Dir: Paul Solet
Star: Jordan Ladd, Gabrielle Rose, Samantha Ferris, Stephen Park
The most memorable moment here is perhaps at the very end of the credits, when the dedication comes up: “For Mom.” I am curious whether the mother of writer-director Solet has ever seen this film, and if so, what she thought. For I don’t think I have ever seen a more gynophobic movie, almost every aspect of the feminine – pregnancy, childbirth, breasts – being portrayed with a morbid terror that reminded me of the early works of David Cronenberg [The Brood in particular]. Madeline (Ladd) has finally got pregnant, after years of trying, but her happiness is dashed when a car-crash kills her husband and unborn child. Madeline carries the baby to term anyway; while initially appearing still-born, it miraculously revives, to her joy.
However, when she brings her daughter, Grace, home, she realizes something is up. Grace smells funny and is starting to attract flies. Her mother-in-law (Rose) is unimpressed by Madeline’s parental techniques and prepares to take control of her grand-daughter. Needless to say, Grace’s blood mother [and I mean that in more than one way], won’t see that happen without a fight. I have to say, I am probably not the one who would be most affected by the targets in this film – while there are some threats which are common to men and women e.g. death, this one is focused on the parents, and particularly the mothers, of very young children.
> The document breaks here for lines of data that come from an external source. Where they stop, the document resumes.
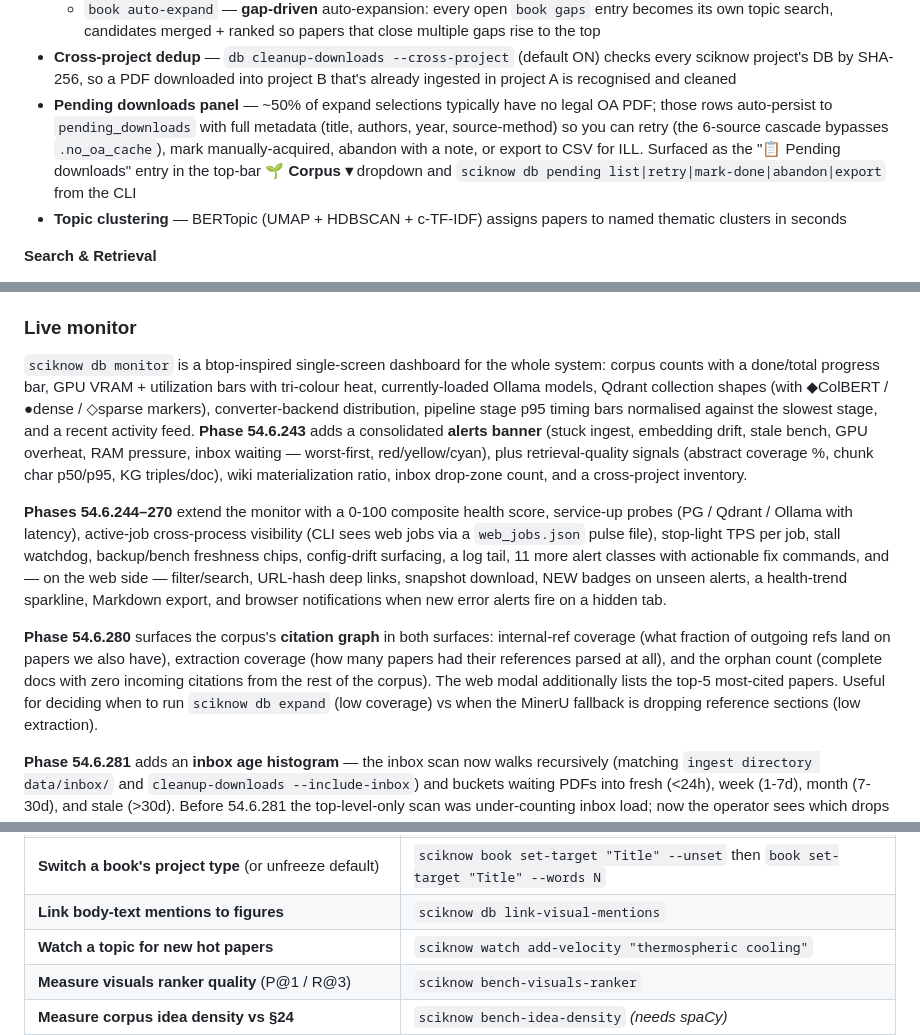
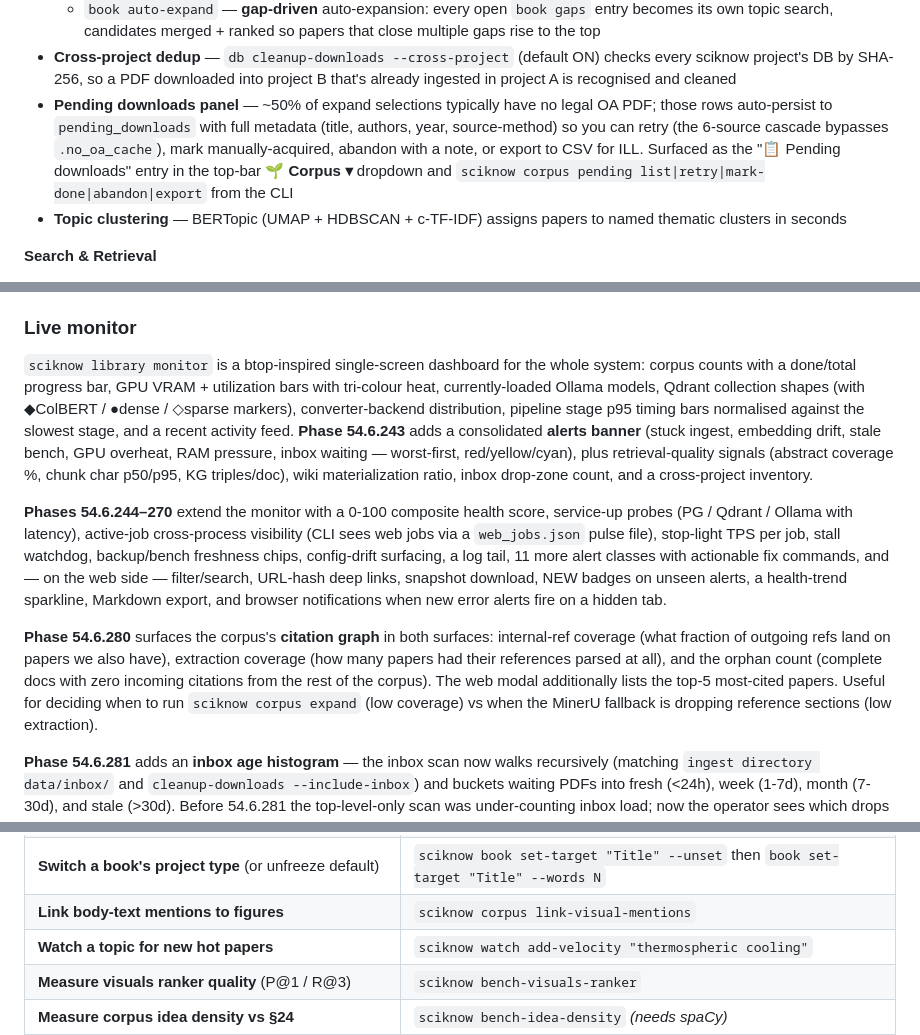
Before and after one commit to claudenstein/sciknow, a Markdown page: README.md, 3 parts joined by grey strips. Rendered like a GitHub page.

```diff
--- a/README.md
+++ b/README.md
@@ -32,7 +32,7 @@ A local-first scientific knowledge system that ingests papers, builds a compiled
   - `db expand-coauthors` — **invisible college** (papers by coauthors of your corpus authors)
   - `book auto-expand` — **gap-driven** auto-expansion: every open `book gaps` entry becomes its own topic search, candidates merged + ranked so papers that close multiple gaps rise to the top
 - **Cross-project dedup** — `db cleanup-downloads --cross-project` (default ON) checks every sciknow project's DB by SHA-256, so a PDF downloaded into project B that's already ingested in project A is recognised and cleaned
-- **Pending downloads panel** — ~50% of expand selections typically have no legal OA PDF; those rows auto-persist to `pending_downloads` with full metadata (title, authors, year, source-method) so you can retry (the 6-source cascade bypasses `.no_oa_cache`), mark manually-acquired, abandon with a note, or export to CSV for ILL. Surfaced as the "📋 Pending downloads" entry in the top-bar **🌱 Corpus ▾** dropdown and `sciknow db pending list|retry|mark-done|abandon|export` from the CLI
+- **Pending downloads panel** — ~50% of expand selections typically have no legal OA PDF; those rows auto-persist to `pending_downloads` with full metadata (title, authors, year, source-method) so you can retry (the 6-source cascade bypasses `.no_oa_cache`), mark manually-acquired, abandon with a note, or export to CSV for ILL. Surfaced as the "📋 Pending downloads" entry in the top-bar **🌱 Corpus ▾** dropdown and `sciknow corpus pending list|retry|mark-done|abandon|export` from the CLI
 - **Topic clustering** — BERTopic (UMAP + HDBSCAN + c-TF-IDF) assigns papers to named thematic clusters in seconds
 
 **Search & Retrieval**
@@ -174,7 +174,7 @@ a dozen papers are new.
 
 ### Live monitor
 
-`sciknow db monitor` is a btop-inspired single-screen dashboard for
+`sciknow library monitor` is a btop-inspired single-screen dashboard for
 the whole system: corpus counts with a done/total progress bar,
 GPU VRAM + utilization bars with tri-colour heat, currently-loaded
 Ollama models, Qdrant collection shapes (with ◆ColBERT / ●dense /
@@ -203,7 +203,7 @@ on papers we also have), extraction coverage (how many papers had
 their references parsed at all), and the orphan count (complete docs
 with zero incoming citations from the rest of the corpus). The web
 modal additionally lists the top-5 most-cited papers. Useful for
-deciding when to run `sciknow db expand` (low coverage) vs when the
+deciding when to run `sciknow corpus expand` (low coverage) vs when the
 MinerU fallback is dropping reference sections (low extraction).
 
 **Phase 54.6.281** adds an **inbox age histogram** — the inbox scan
@@ -817,7 +817,7 @@ every Phase commit. Most recent batches:
 | **See whole-book projected length** at a glance | `sciknow book length-report "Title"` (also the Book Settings panel) |
 | **Pre-export verify figure citations** ([Fig. N] → VLM) | `sciknow book finalize-draft <draft-id>` (also the Verify dropdown) |
 | **Switch a book's project type** (or unfreeze default) | `sciknow book set-target "Title" --unset` then `book set-target "Title" --words N` |
-| **Link body-text mentions to figures** | `sciknow db link-visual-mentions` |
+| **Link body-text mentions to figures** | `sciknow corpus link-visual-mentions` |
 | **Watch a topic for new hot papers** | `sciknow watch add-velocity "thermospheric cooling"` |
 | **Measure visuals ranker quality** (P@1 / R@3) | `sciknow bench-visuals-ranker` |
 | **Measure corpus idea density vs §24** | `sciknow bench-idea-density` *(needs spaCy)* |
```
Also changed, not shown: other parts of README.md (+15 -15 lines).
Not that the rest of us won’t find ourselves squirming it our seats at certain moments – or wanting to yell at the screen, as Madeline proceeds with her parenting, oblivious (willfully or otherwise) to the horrible reality. It’s never made entirely clear exactly what is up with the baby, but it’s just not good. The film’s main issue is a climax between Mom and Grandmom, which proceeds at a pace best described as glacial, and given this, also goes on for far too long. As a result, there’s no tension generated, though admittedly, Solet doesn’t seem to be gunning for this much in the rest of the film – it’s no coincidence Madeline’s cat is named Jonesy, a homage to Ripley’s feline in Alien. It’s a good job we weren’t planning to have any more kids, because this flick would do an excellent job of convincing me otherwise.